The Thatcherite Project is ended. Whither Britain?

As Gordon Brown sits in 10 Downing Street and contemplates the terrible drubbing the small turn-out of disillusioned voters inflicted on Labour in Thursday’s local elections – 273 Labour seats lost – while hoping desperately that yesterday’s emergency reshuffle of his Cabinet will at least temporarily stall the intra-Labour campaign to oust him and that Sunday’s European election results will not be as bad as predicted, there is one crumb of comfort for him in all this…. The Thatcherite project, which, with his roots in traditional Socialism, he must have hated, is at an end. Margaret Thatcher’s philosophy of the pursuit of individual wealth in an unregulated market, with few or no social responsibilities, was an ethos driven by the ORANGE vMEME. And, for quite a time, that philosophy seemed vindicated. After being the ‘sick man of Europe’ in the 1970s, Britain once again become an economic powerhouse and a country of standing on the world stage, with Thatcher seen clearly to exert influence on those ‘leaders of the free world’, Ronald Reagan and the first George Bush.

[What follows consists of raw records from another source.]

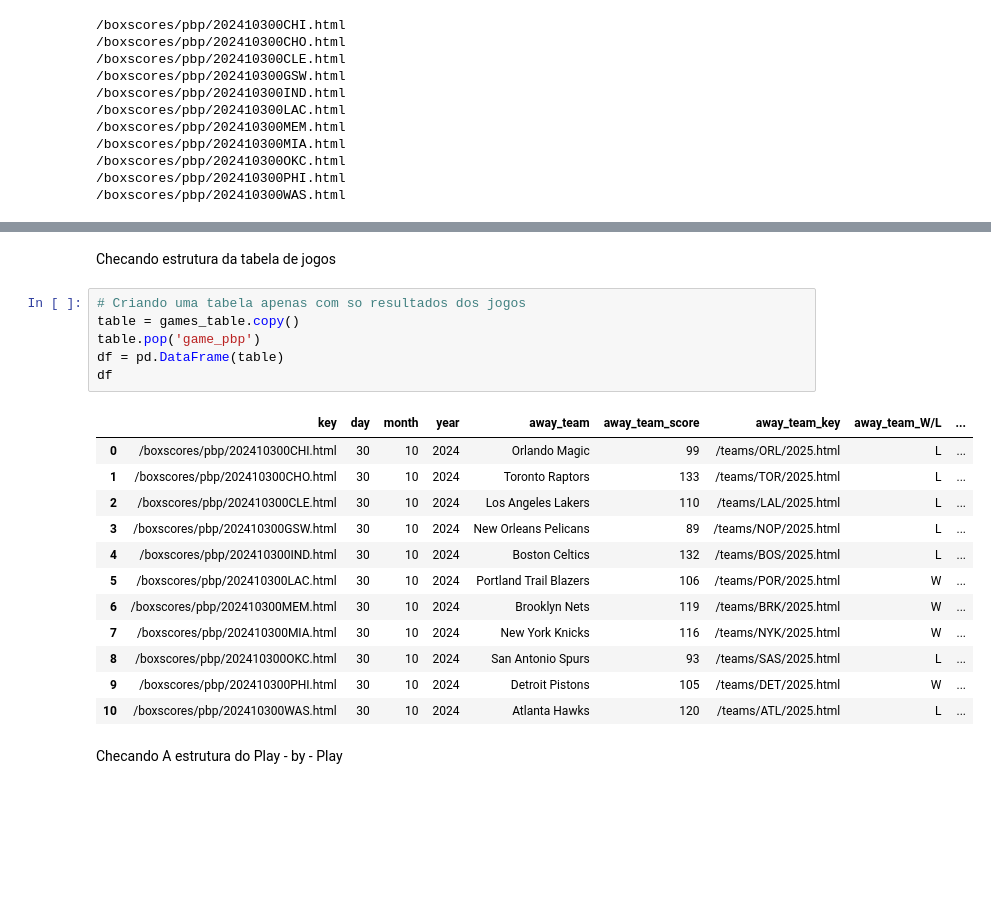
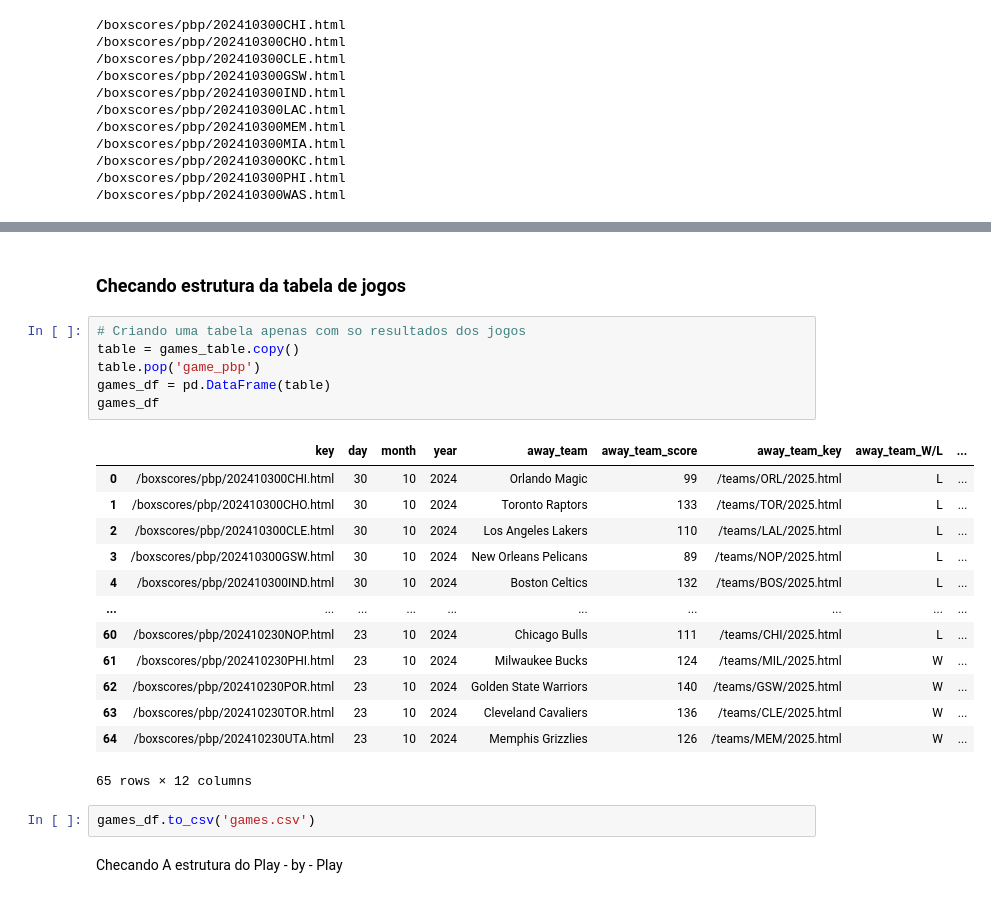
Before and after one commit to filpijoao/NBA_datascrapping, a Jupyter notebook: play_by_play.ipynb, the cells around one changed output, grey strips where cells are left out. Cells and saved outputs as stored; diff of their text form; blank space fills up the shorter version.

```diff
--- a/play_by_play.ipynb
+++ b/play_by_play.ipynb
@@ -186,24 +305,27 @@ for i in today_urls:
 # %% [markdown]
-Checando estrutura da tabela de jogos
+### Checando estrutura da tabela de jogos
 # %%
 # Criando uma tabela apenas com so resultados dos jogos
 table = games_table.copy()
 table.pop('game_pbp')
-df = pd.DataFrame(table)
-df
+games_df = pd.DataFrame(table)
+games_df
 # %% [output]
 |  | key | day | month | year | away_team | away_team_score | away_team_key | away_team_W/L | ... |
 | 0 | /boxscores/pbp/202410300CHI.html | 30 | 10 | 2024 | Orlando Magic | 99 | /teams/ORL/2025.html | L | ... |
 | 1 | /boxscores/pbp/202410300CHO.html | 30 | 10 | 2024 | Toronto Raptors | 133 | /teams/TOR/2025.html | L | ... |
 | 2 | /boxscores/pbp/202410300CLE.html | 30 | 10 | 2024 | Los Angeles Lakers | 110 | /teams/LAL/2025.html | L | ... |
 | 3 | /boxscores/pbp/202410300GSW.html | 30 | 10 | 2024 | New Orleans Pelicans | 89 | /teams/NOP/2025.html | L | ... |
 | 4 | /boxscores/pbp/202410300IND.html | 30 | 10 | 2024 | Boston Celtics | 132 | /teams/BOS/2025.html | L | ... |
-| 5 | /boxscores/pbp/202410300LAC.html | 30 | 10 | 2024 | Portland Trail Blazers | 106 | /teams/POR/2025.html | W | ... |
-| 6 | /boxscores/pbp/202410300MEM.html | 30 | 10 | 2024 | Brooklyn Nets | 119 | /teams/BRK/2025.html | W | ... |
-| 7 | /boxscores/pbp/202410300MIA.html | 30 | 10 | 2024 | New York Knicks | 116 | /teams/NYK/2025.html | W | ... |
-| 8 | /boxscores/pbp/202410300OKC.html | 30 | 10 | 2024 | San Antonio Spurs | 93 | /teams/SAS/2025.html | L | ... |
-| 9 | /boxscores/pbp/202410300PHI.html | 30 | 10 | 2024 | Detroit Pistons | 105 | /teams/DET/2025.html | W | ... |
-| 10 | /boxscores/pbp/202410300WAS.html | 30 | 10 | 2024 | Atlanta Hawks | 120 | /teams/ATL/2025.html | L | ... |
+| ... | ... | ... | ... | ... | ... | ... | ... | ... | ... |
+| 60 | /boxscores/pbp/202410230NOP.html | 23 | 10 | 2024 | Chicago Bulls | 111 | /teams/CHI/2025.html | L | ... |
+| 61 | /boxscores/pbp/202410230PHI.html | 23 | 10 | 2024 | Milwaukee Bucks | 124 | /teams/MIL/2025.html | W | ... |
+| 62 | /boxscores/pbp/202410230POR.html | 23 | 10 | 2024 | Golden State Warriors | 140 | /teams/GSW/2025.html | W | ... |
+| 63 | /boxscores/pbp/202410230TOR.html | 23 | 10 | 2024 | Cleveland Cavaliers | 136 | /teams/CLE/2025.html | W | ... |
+| 64 | /boxscores/pbp/202410230UTA.html | 23 | 10 | 2024 | Memphis Grizzlies | 126 | /teams/MEM/2025.html | W | ... |
+65 rows × 12 columns
+# %%
+games_df.to_csv('games.csv')
 # %% [markdown]
 Checando A estrutura do Play - by - Play
 # %%
```
Also changed, not shown: parts of 115 cells of this notebook, 6 other files.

Thatcherism reached its Capitalist zenith in 1989 with the collapse of European Communism and even China starting to crawl towards a sort of… Read More

Credit Card Suicides??

For an hour or so on the morning of Thursday 11 March it was one of the lead stories on the news broadcasts. Then, understandably, the unfolding horror of the Madrid train explosions wiped it off the news as surely as the bombers wiped out some 200 commuters. Yet the story of Stephen Lewis stayed with me. A 37-year-old family man, with a reasonable job and a salary of £22,000 (not unreasonable; around the national average), had killed himself in July 2003 after running up over £65,000 in credit card debt. With his window, Susan, still being harrassed by the credit card companies seeking to recover their money, she and MP John Mann were working the broadcast studios and newspaper offices that fateful morning of 11 March to draw attention to the human cost of Britain’s credit card boom. Stephen Lewis, it appears, in his desperation, had been running up debts on some of his credit cards to effect demanded minimum payments on others. As a short-term strategy, that was sustainable as long as Lewis could support it by taking on new credit cards. At the time of his death he had a staggering 19 cards! Yet obviously the overall debt… Read More